(Excerpts from a dataset)
# # # #

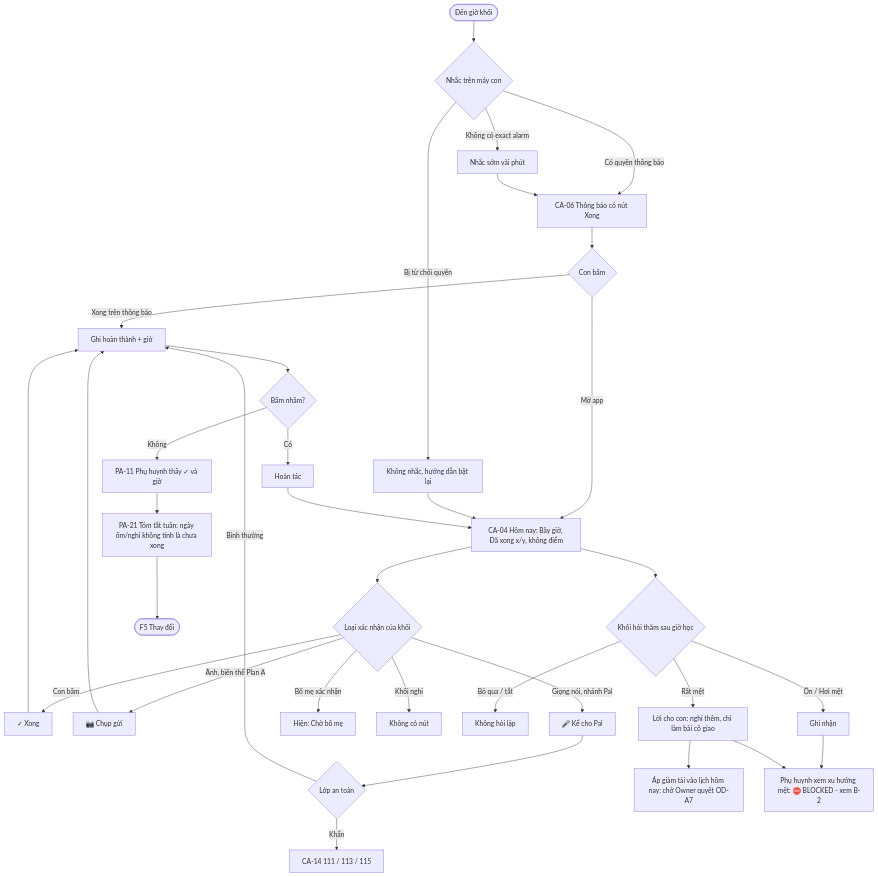
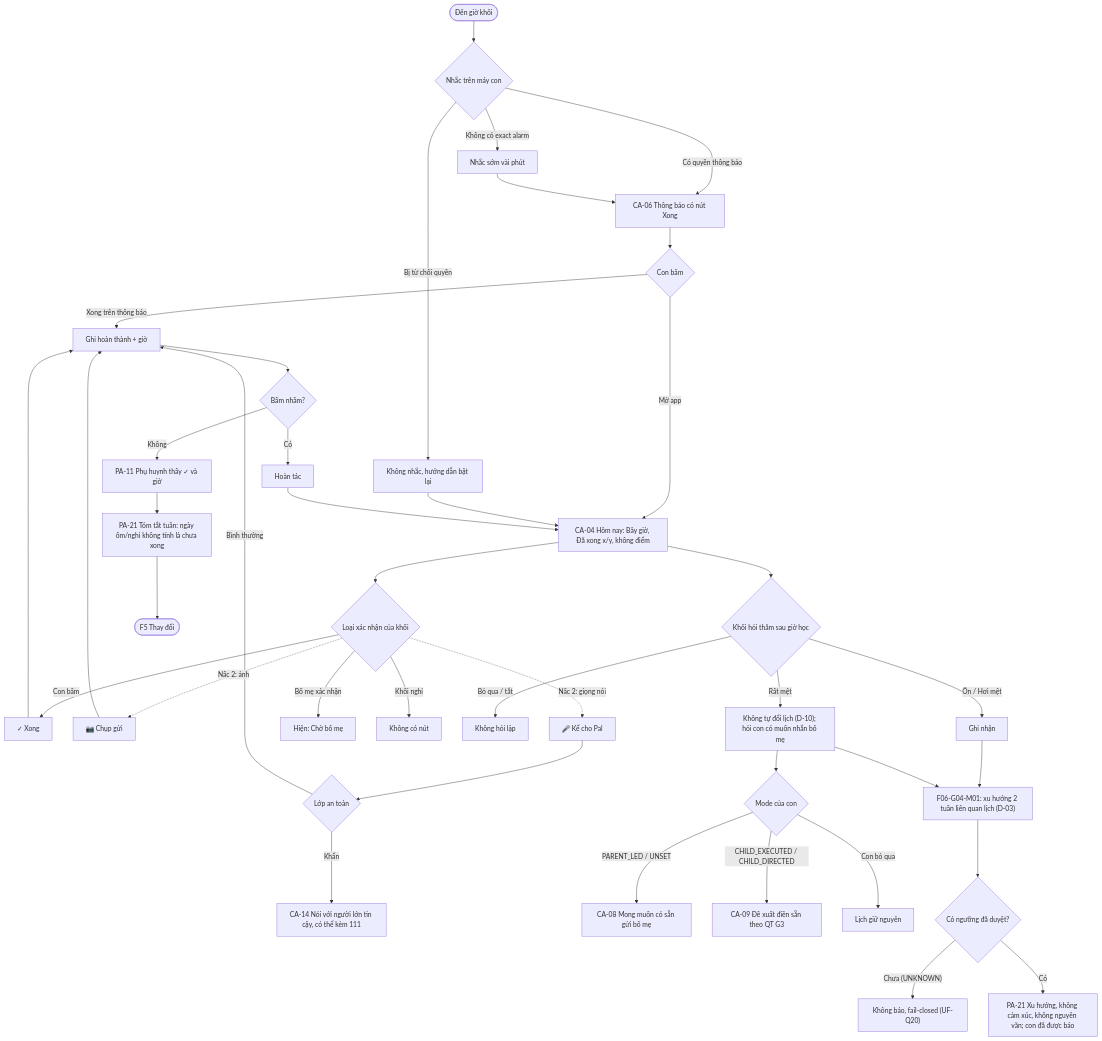
The fifth of 8 diagrams in app-design-document/04_User_Flow/User_Flow_04_1_Scheduling_Loop.md (ChadNguyen1608/app-parent-pal), drawn with Mermaid before and after one commit. The commit also changed other lines of this file and 29 other files, not shown here.

First line of the commit message:
docs: user flow batch 2, MVP options, scheduling business logic, E1 spike v2

````diff
--- a/app-design-document/04_User_Flow/User_Flow_04_1_Scheduling_Loop.md
+++ b/app-design-document/04_User_Flow/User_Flow_04_1_Scheduling_Loop.md
@@ -454,31 +503,37 @@
 ```mermaid
 flowchart TD
   A([Đến giờ khối]) --> B{"Nhắc trên máy con"}
   B -- "Có quyền thông báo" --> C["CA-06 Thông báo có nút Xong"]
   B -- "Không có exact alarm" --> C0["Nhắc sớm vài phút"] --> C
   B -- "Bị từ chối quyền" --> C1["Không nhắc, hướng dẫn bật lại"]
   C --> D{"Con bấm"}
   D -- "Xong trên thông báo" --> L["Ghi hoàn thành + giờ"]
   D -- "Mở app" --> E
   C1 --> E["CA-04 Hôm nay: Bây giờ, Đã xong x/y, không điểm"]
   E --> F{"Loại xác nhận của khối"}
   F -- "Con bấm" --> F1["✓ Xong"] --> L
-  F -- "Ảnh, biến thể Plan A" --> F2["📷 Chụp gửi"] --> L
-  F -- "Giọng nói, nhánh Pal" --> F3["🎤 Kể cho Pal"] --> S{"Lớp an toàn"}
-  S -- Khẩn --> S1["CA-14 111 / 113 / 115"]
+  F -. "Nấc 2: ảnh" .-> F2["📷 Chụp gửi"] --> L
+  F -. "Nấc 2: giọng nói" .-> F3["🎤 Kể cho Pal"] --> S{"Lớp an toàn"}
+  S -- Khẩn --> S1["CA-14 Nói với người lớn tin cậy, có thể kèm 111"]
   S -- "Bình thường" --> L
   F -- "Bố mẹ xác nhận" --> F4["Hiện: Chờ bố mẹ"]
   F -- "Khối nghỉ" --> F5["Không có nút"]
   L --> U{"Bấm nhầm?"}
   U -- Có --> U1["Hoàn tác"] --> E
   U -- Không --> P["PA-11 Phụ huynh thấy ✓ và giờ"]
   E --> K{"Khối hỏi thăm sau giờ học"}
   K -- "Bỏ qua / tắt" --> K0["Không hỏi lặp"]
   K -- "Ổn / Hơi mệt" --> K1["Ghi nhận"]
-  K -- "Rất mệt" --> K2["Lời cho con: nghỉ thêm, chỉ làm bài cô giao"]
-  K2 --> K3["Áp giảm tải vào lịch hôm nay: chờ Owner quyết OD-A7"]
-  K1 --> T["Phụ huynh xem xu hướng mệt: ⛔ BLOCKED - xem B-2"]
+  K -- "Rất mệt" --> K2["Không tự đổi lịch (D-10); hỏi con có muốn nhắn bố mẹ"]
+  K2 --> K3{"Mode của con"}
+  K3 -- "PARENT_LED / UNSET" --> K4["CA-08 Mong muốn có sẵn gửi bố mẹ"]
+  K3 -- "CHILD_EXECUTED / CHILD_DIRECTED" --> K5["CA-09 Đề xuất điền sẵn theo QT G3"]
+  K3 -- "Con bỏ qua" --> K6["Lịch giữ nguyên"]
+  K1 --> T["F06-G04-M01: xu hướng 2 tuần liên quan lịch (D-03)"]
   K2 --> T
+  T --> T1{"Có ngưỡng đã duyệt?"}
+  T1 -- "Chưa (UNKNOWN)" --> T2["Không báo, fail-closed (UF-Q20)"]
+  T1 -- Có --> T3["PA-21 Xu hướng, không cảm xúc, không nguyên văn; con đã được báo"]
   P --> W["PA-21 Tóm tắt tuần: ngày ốm/nghỉ không tính là chưa xong"]
   W --> W1([F5 Thay đổi])
 ```
````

# # # #

EXERCISE DIRECTIONS> Your copy should match the records above word for word, but without images.

SOLUTION TO THE PROBLEM>
The fifth of 8 diagrams in app-design-document/04_User_Flow/User_Flow_04_1_Scheduling_Loop.md (ChadNguyen1608/app-parent-pal), drawn with Mermaid before and after one commit. The commit also changed other lines of this file and 29 other files, not shown here.

First line of the commit message:
docs: user flow batch 2, MVP options, scheduling business logic, E1 spike v2

````diff
--- a/app-design-document/04_User_Flow/User_Flow_04_1_Scheduling_Loop.md
+++ b/app-design-document/04_User_Flow/User_Flow_04_1_Scheduling_Loop.md
@@ -454,31 +503,37 @@
 ```mermaid
 flowchart TD
   A([Đến giờ khối]) --> B{"Nhắc trên máy con"}
   B -- "Có quyền thông báo" --> C["CA-06 Thông báo có nút Xong"]
   B -- "Không có exact alarm" --> C0["Nhắc sớm vài phút"] --> C
   B -- "Bị từ chối quyền" --> C1["Không nhắc, hướng dẫn bật lại"]
   C --> D{"Con bấm"}
   D -- "Xong trên thông báo" --> L["Ghi hoàn thành + giờ"]
   D -- "Mở app" --> E
   C1 --> E["CA-04 Hôm nay: Bây giờ, Đã xong x/y, không điểm"]
   E --> F{"Loại xác nhận của khối"}
   F -- "Con bấm" --> F1["✓ Xong"] --> L
-  F -- "Ảnh, biến thể Plan A" --> F2["📷 Chụp gửi"] --> L
-  F -- "Giọng nói, nhánh Pal" --> F3["🎤 Kể cho Pal"] --> S{"Lớp an toàn"}
-  S -- Khẩn --> S1["CA-14 111 / 113 / 115"]
+  F -. "Nấc 2: ảnh" .-> F2["📷 Chụp gửi"] --> L
+  F -. "Nấc 2: giọng nói" .-> F3["🎤 Kể cho Pal"] --> S{"Lớp an toàn"}
+  S -- Khẩn --> S1["CA-14 Nói với người lớn tin cậy, có thể kèm 111"]
   S -- "Bình thường" --> L
   F -- "Bố mẹ xác nhận" --> F4["Hiện: Chờ bố mẹ"]
   F -- "Khối nghỉ" --> F5["Không có nút"]
   L --> U{"Bấm nhầm?"}
   U -- Có --> U1["Hoàn tác"] --> E
   U -- Không --> P["PA-11 Phụ huynh thấy ✓ và giờ"]
   E --> K{"Khối hỏi thăm sau giờ học"}
   K -- "Bỏ qua / tắt" --> K0["Không hỏi lặp"]
   K -- "Ổn / Hơi mệt" --> K1["Ghi nhận"]
-  K -- "Rất mệt" --> K2["Lời cho con: nghỉ thêm, chỉ làm bài cô giao"]
-  K2 --> K3["Áp giảm tải vào lịch hôm nay: chờ Owner quyết OD-A7"]
-  K1 --> T["Phụ huynh xem xu hướng mệt: ⛔ BLOCKED - xem B-2"]
+  K -- "Rất mệt" --> K2["Không tự đổi lịch (D-10); hỏi con có muốn nhắn bố mẹ"]
+  K2 --> K3{"Mode của con"}
+  K3 -- "PARENT_LED / UNSET" --> K4["CA-08 Mong muốn có sẵn gửi bố mẹ"]
+  K3 -- "CHILD_EXECUTED / CHILD_DIRECTED" --> K5["CA-09 Đề xuất điền sẵn theo QT G3"]
+  K3 -- "Con bỏ qua" --> K6["Lịch giữ nguyên"]
+  K1 --> T["F06-G04-M01: xu hướng 2 tuần liên quan lịch (D-03)"]
   K2 --> T
+  T --> T1{"Có ngưỡng đã duyệt?"}
+  T1 -- "Chưa (UNKNOWN)" --> T2["Không báo, fail-closed (UF-Q20)"]
+  T1 -- Có --> T3["PA-21 Xu hướng, không cảm xúc, không nguyên văn; con đã được báo"]
   P --> W["PA-21 Tóm tắt tuần: ngày ốm/nghỉ không tính là chưa xong"]
   W --> W1([F5 Thay đổi])
 ```
````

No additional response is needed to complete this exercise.